The answer to this question is that it depends on how you are using Box.com. Box.com routinely backs up customer's data and goes to great lengths to offer comprehensive data protection. It is possible however, that Box.com backup might be insufficient.
The Box.com website does not seem to provide information about how long backups are retained, the frequency with which backups are created or how quickly data can be restored. As such, organizations that need to know how their data is being protected and how quickly that data can be restored, are likely going to be better off performing their own backups.
Depending on how data is being written to Box.com, attempting to direct Box.com backup could be the wrong approach. Many organizations use Box Sync as a mechanism for synchronizing local file data to Box.com. In these types of situations, Box effectively becomes a data replica. While Box could theoretically be backed up in this type of situation, it is better to back up data locally.
There are two main reasons why you should perform local backups of synced folders. First, you are going to get far better backup performance if you back up the local copy rather than a remote synchronized copy of the data.
The second reason is far more important. When you synchronize a folder, there are certain types of data that Box Sync ignores. For example, hidden files are not synced, nor are folders with eight characters, uppercase or hexadecimal file names. More importantly, some types of files are not synchronized, such as PST files -- which contain messaging data.
Related Q&A from Brien Posey
When evaluating the cost of a hyper-converged storage system, it's important to keep the functionality of the system in mind in addition to cost per ...continue reading
Expert Brien Posey explains how using a Bunch of Redundant Independent Clouds architecture can protect data, but not without three common hurdles.continue reading
Brien Posey dives into the complications users might run into with thinly provisioned VMware data stores and how to address them.continue reading
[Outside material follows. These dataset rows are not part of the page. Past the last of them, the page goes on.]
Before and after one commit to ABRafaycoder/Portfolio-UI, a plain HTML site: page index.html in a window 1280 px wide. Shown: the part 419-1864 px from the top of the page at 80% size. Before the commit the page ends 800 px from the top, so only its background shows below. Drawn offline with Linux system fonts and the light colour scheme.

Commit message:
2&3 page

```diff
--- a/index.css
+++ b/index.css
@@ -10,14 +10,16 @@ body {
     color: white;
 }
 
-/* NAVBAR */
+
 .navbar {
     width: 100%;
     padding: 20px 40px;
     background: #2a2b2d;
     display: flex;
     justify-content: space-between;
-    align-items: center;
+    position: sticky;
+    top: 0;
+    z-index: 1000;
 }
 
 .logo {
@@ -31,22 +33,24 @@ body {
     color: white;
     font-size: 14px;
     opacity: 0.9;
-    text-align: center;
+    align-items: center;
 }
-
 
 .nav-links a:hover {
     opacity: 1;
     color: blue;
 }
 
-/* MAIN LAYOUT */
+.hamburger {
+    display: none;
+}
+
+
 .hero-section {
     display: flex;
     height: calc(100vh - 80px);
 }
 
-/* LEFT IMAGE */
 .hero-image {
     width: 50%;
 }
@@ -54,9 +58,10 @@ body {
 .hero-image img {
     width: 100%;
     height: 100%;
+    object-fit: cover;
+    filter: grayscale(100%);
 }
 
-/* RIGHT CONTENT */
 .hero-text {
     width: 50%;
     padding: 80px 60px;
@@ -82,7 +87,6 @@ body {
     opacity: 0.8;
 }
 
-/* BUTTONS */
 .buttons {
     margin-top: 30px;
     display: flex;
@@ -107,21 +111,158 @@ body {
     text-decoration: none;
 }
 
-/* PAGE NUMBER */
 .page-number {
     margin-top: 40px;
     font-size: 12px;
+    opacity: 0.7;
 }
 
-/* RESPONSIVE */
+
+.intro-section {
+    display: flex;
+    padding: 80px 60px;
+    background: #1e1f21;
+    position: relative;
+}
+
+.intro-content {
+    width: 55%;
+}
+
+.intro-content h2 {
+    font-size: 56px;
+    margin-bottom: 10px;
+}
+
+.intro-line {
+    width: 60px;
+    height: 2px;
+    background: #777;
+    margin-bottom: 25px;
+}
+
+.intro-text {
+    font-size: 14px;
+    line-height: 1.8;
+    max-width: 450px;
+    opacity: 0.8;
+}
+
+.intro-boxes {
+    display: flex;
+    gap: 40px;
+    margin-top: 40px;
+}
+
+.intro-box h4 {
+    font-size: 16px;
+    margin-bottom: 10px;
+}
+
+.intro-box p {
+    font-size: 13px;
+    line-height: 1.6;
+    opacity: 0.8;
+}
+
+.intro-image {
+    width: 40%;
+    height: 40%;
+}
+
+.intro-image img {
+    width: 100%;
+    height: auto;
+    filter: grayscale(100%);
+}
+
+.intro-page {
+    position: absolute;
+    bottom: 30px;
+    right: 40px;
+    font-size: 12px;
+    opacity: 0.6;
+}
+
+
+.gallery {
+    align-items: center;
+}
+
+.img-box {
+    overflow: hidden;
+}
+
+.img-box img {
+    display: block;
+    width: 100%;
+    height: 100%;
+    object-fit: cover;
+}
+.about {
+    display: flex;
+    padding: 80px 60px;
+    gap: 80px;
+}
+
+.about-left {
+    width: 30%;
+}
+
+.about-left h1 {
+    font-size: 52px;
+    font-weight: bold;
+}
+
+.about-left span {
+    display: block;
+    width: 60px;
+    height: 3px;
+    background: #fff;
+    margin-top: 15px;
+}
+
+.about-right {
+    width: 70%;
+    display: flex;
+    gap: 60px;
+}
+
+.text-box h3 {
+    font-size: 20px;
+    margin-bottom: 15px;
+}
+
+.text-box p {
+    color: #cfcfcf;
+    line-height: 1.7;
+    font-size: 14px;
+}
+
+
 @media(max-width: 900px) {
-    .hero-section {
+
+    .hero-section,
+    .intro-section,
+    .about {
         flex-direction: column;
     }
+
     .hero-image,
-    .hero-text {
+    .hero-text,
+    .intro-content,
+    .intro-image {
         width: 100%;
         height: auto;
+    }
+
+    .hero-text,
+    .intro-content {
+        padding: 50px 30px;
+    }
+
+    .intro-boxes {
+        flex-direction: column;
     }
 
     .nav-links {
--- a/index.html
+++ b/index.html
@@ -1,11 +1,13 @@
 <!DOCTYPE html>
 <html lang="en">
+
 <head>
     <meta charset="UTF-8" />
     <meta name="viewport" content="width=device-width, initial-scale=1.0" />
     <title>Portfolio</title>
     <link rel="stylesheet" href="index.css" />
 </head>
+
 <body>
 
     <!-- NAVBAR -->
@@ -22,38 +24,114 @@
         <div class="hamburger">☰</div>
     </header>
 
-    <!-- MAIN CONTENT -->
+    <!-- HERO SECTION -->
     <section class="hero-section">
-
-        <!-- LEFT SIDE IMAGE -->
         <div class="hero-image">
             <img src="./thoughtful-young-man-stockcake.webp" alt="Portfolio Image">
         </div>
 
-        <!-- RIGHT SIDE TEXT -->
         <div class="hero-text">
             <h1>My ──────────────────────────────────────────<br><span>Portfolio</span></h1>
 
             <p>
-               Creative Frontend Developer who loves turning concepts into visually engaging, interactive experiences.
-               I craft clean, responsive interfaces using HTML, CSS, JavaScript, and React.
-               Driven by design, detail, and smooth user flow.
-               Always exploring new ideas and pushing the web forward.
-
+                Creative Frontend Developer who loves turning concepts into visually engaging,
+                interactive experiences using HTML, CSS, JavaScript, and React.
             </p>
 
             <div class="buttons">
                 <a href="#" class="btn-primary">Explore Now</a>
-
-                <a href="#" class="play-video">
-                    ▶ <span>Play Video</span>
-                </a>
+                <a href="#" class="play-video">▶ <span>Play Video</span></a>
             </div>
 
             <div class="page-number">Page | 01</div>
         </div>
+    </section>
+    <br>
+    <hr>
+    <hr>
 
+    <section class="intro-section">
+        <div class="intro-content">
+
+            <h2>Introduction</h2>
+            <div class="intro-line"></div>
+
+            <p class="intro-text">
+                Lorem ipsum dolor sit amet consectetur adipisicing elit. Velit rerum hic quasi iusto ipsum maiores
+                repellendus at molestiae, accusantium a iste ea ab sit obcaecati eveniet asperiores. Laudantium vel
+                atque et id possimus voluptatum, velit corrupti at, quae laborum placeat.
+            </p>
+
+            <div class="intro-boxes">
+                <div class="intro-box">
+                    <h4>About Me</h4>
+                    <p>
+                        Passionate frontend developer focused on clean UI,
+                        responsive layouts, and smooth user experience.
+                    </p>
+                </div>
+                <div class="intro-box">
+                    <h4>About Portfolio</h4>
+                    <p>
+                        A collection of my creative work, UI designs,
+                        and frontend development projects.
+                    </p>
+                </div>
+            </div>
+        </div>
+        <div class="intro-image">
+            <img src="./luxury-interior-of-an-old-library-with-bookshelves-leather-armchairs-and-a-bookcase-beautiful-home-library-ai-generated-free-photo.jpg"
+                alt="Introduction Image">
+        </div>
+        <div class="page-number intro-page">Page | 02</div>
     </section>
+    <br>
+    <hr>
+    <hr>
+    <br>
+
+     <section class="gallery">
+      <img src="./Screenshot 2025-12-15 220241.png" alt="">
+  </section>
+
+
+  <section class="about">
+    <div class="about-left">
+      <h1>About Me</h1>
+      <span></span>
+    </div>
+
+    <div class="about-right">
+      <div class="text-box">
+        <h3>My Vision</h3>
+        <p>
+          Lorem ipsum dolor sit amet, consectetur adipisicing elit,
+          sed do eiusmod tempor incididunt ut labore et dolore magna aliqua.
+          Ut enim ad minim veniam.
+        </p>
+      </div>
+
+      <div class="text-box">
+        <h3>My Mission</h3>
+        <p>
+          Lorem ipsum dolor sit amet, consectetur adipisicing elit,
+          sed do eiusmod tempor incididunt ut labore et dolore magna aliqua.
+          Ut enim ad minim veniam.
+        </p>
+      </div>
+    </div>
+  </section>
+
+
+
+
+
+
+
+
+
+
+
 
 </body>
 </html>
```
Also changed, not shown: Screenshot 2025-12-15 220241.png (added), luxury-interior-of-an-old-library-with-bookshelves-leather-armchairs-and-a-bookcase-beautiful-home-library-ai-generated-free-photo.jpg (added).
Have a question for an expert?
Please add a title for your question
Get answers from a TechTarget expert on whatever's puzzling you.